*What to do*
Pictures stay out; please output the remaining data exactly.

*Records for processing*

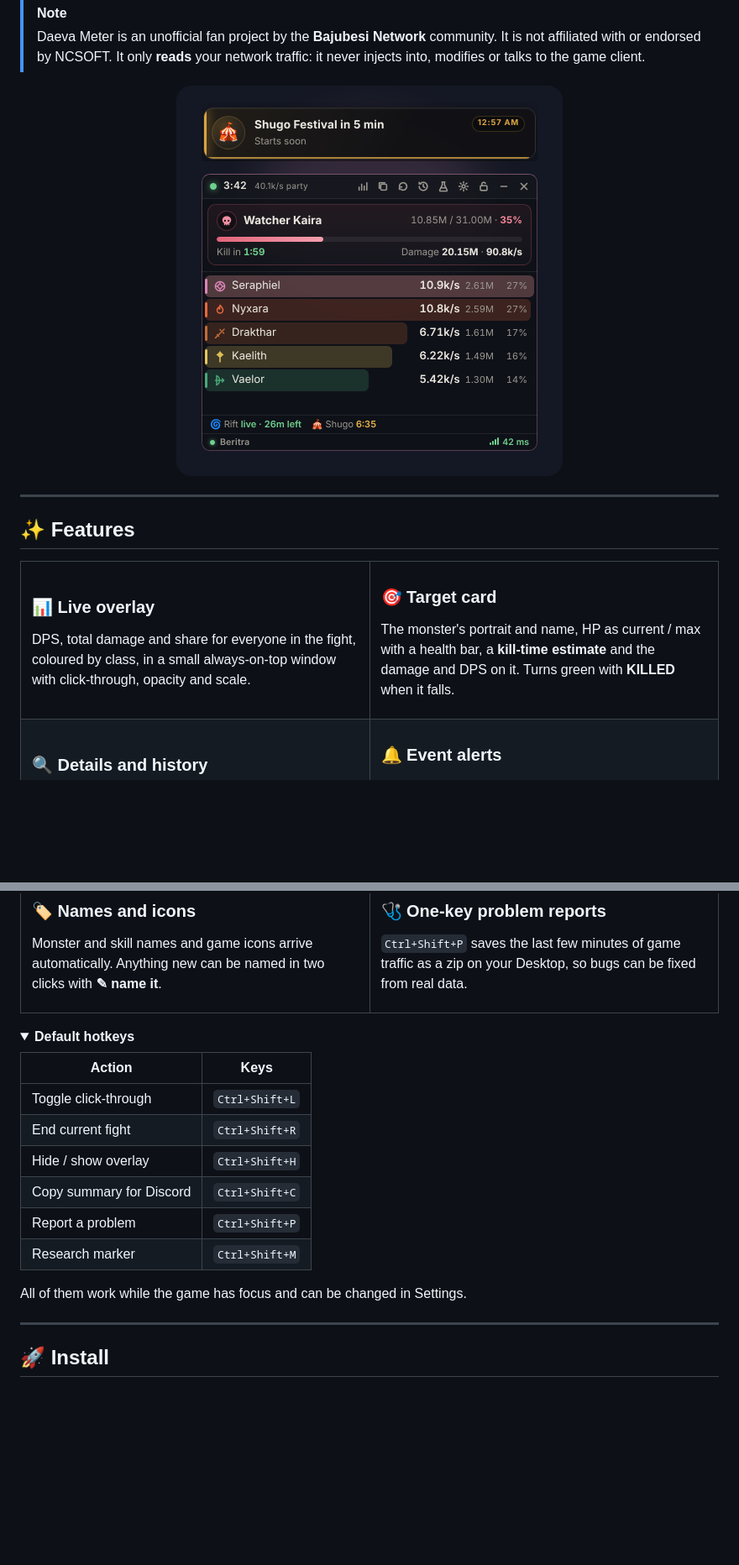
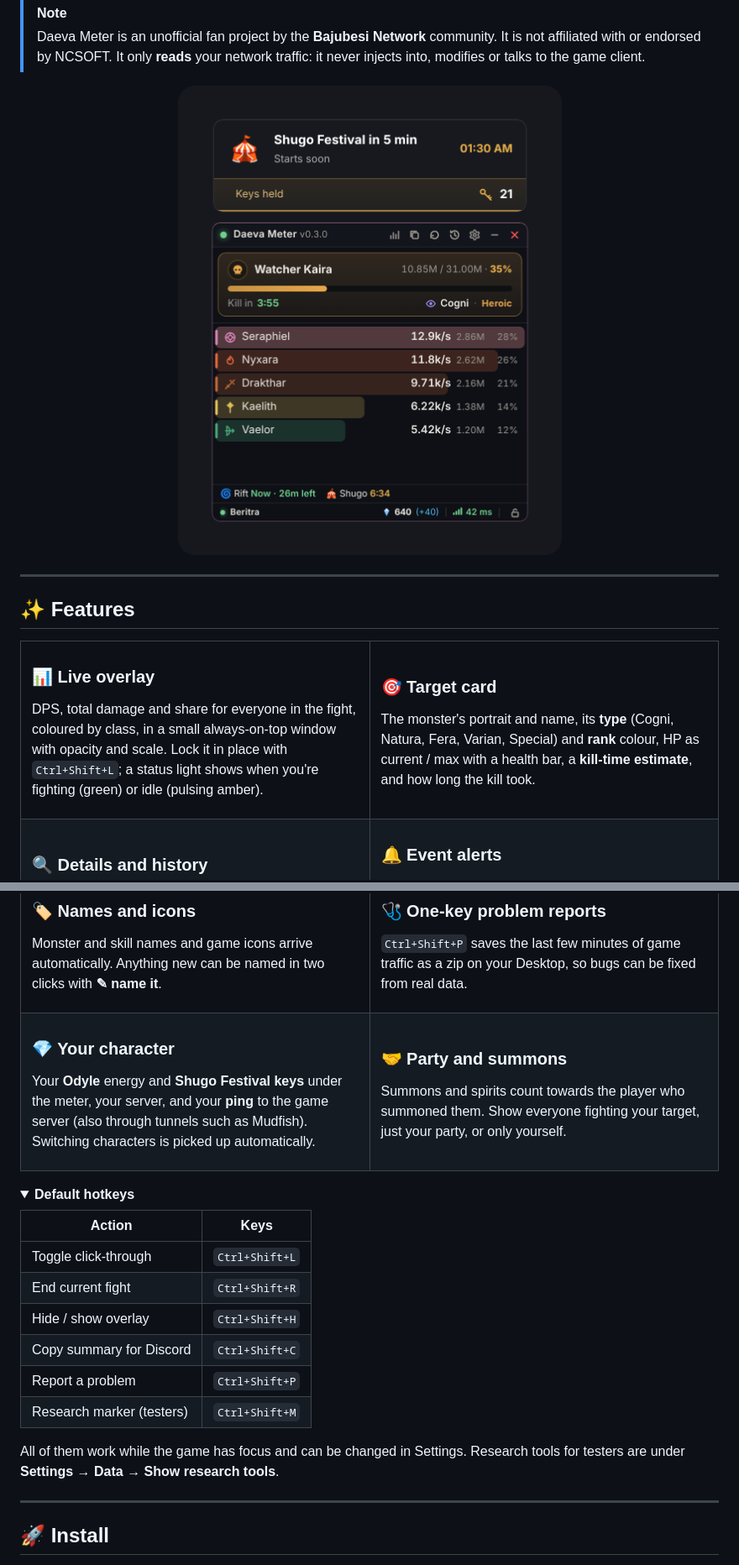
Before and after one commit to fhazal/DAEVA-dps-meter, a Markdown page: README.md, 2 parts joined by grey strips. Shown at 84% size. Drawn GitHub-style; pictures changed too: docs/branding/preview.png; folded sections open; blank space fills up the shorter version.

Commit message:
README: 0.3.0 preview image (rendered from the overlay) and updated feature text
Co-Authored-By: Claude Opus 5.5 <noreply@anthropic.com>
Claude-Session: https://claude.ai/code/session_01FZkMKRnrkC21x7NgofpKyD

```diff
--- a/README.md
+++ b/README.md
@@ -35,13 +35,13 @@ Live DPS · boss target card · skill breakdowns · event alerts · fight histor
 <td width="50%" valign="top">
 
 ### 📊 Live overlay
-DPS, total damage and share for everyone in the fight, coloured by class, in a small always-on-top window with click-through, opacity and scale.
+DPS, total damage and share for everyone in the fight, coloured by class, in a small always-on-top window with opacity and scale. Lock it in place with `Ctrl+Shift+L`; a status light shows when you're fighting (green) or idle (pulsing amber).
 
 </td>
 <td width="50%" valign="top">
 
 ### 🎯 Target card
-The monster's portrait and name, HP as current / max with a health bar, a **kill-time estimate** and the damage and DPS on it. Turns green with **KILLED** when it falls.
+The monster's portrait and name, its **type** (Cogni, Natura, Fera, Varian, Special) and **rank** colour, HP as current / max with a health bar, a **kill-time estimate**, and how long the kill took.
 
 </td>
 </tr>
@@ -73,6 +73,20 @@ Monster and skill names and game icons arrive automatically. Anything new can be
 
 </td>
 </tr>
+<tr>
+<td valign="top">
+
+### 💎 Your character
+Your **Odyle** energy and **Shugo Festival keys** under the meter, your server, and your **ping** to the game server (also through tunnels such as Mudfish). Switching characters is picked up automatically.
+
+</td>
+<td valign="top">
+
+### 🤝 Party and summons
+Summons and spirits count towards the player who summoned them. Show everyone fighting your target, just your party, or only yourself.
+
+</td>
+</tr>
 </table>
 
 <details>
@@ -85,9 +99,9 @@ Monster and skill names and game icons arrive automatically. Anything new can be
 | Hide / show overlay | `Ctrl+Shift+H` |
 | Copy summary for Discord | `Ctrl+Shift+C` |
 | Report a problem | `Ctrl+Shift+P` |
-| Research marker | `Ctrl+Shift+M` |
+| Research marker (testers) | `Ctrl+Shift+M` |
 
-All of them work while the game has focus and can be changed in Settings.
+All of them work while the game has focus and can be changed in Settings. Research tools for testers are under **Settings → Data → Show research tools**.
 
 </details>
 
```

*Expected answer*
Before and after one commit to fhazal/DAEVA-dps-meter, a Markdown page: README.md, 2 parts joined by grey strips. Shown at 84% size. Drawn GitHub-style; pictures changed too: docs/branding/preview.png; folded sections open; blank space fills up the shorter version.

Commit message:
README: 0.3.0 preview image (rendered from the overlay) and updated feature text
Co-Authored-By: Claude Opus 5.5 <noreply@anthropic.com>
Claude-Session: https://claude.ai/code/session_01FZkMKRnrkC21x7NgofpKyD

```diff
--- a/README.md
+++ b/README.md
@@ -35,13 +35,13 @@ Live DPS · boss target card · skill breakdowns · event alerts · fight histor
 <td width="50%" valign="top">
 
 ### 📊 Live overlay
-DPS, total damage and share for everyone in the fight, coloured by class, in a small always-on-top window with click-through, opacity and scale.
+DPS, total damage and share for everyone in the fight, coloured by class, in a small always-on-top window with opacity and scale. Lock it in place with `Ctrl+Shift+L`; a status light shows when you're fighting (green) or idle (pulsing amber).
 
 </td>
 <td width="50%" valign="top">
 
 ### 🎯 Target card
-The monster's portrait and name, HP as current / max with a health bar, a **kill-time estimate** and the damage and DPS on it. Turns green with **KILLED** when it falls.
+The monster's portrait and name, its **type** (Cogni, Natura, Fera, Varian, Special) and **rank** colour, HP as current / max with a health bar, a **kill-time estimate**, and how long the kill took.
 
 </td>
 </tr>
@@ -73,6 +73,20 @@ Monster and skill names and game icons arrive automatically. Anything new can be
 
 </td>
 </tr>
+<tr>
+<td valign="top">
+
+### 💎 Your character
+Your **Odyle** energy and **Shugo Festival keys** under the meter, your server, and your **ping** to the game server (also through tunnels such as Mudfish). Switching characters is picked up automatically.
+
+</td>
+<td valign="top">
+
+### 🤝 Party and summons
+Summons and spirits count towards the player who summoned them. Show everyone fighting your target, just your party, or only yourself.
+
+</td>
+</tr>
 </table>
 
 <details>
@@ -85,9 +99,9 @@ Monster and skill names and game icons arrive automatically. Anything new can be
 | Hide / show overlay | `Ctrl+Shift+H` |
 | Copy summary for Discord | `Ctrl+Shift+C` |
 | Report a problem | `Ctrl+Shift+P` |
-| Research marker | `Ctrl+Shift+M` |
+| Research marker (testers) | `Ctrl+Shift+M` |
 
-All of them work while the game has focus and can be changed in Settings.
+All of them work while the game has focus and can be changed in Settings. Research tools for testers are under **Settings → Data → Show research tools**.
 
 </details>
 
```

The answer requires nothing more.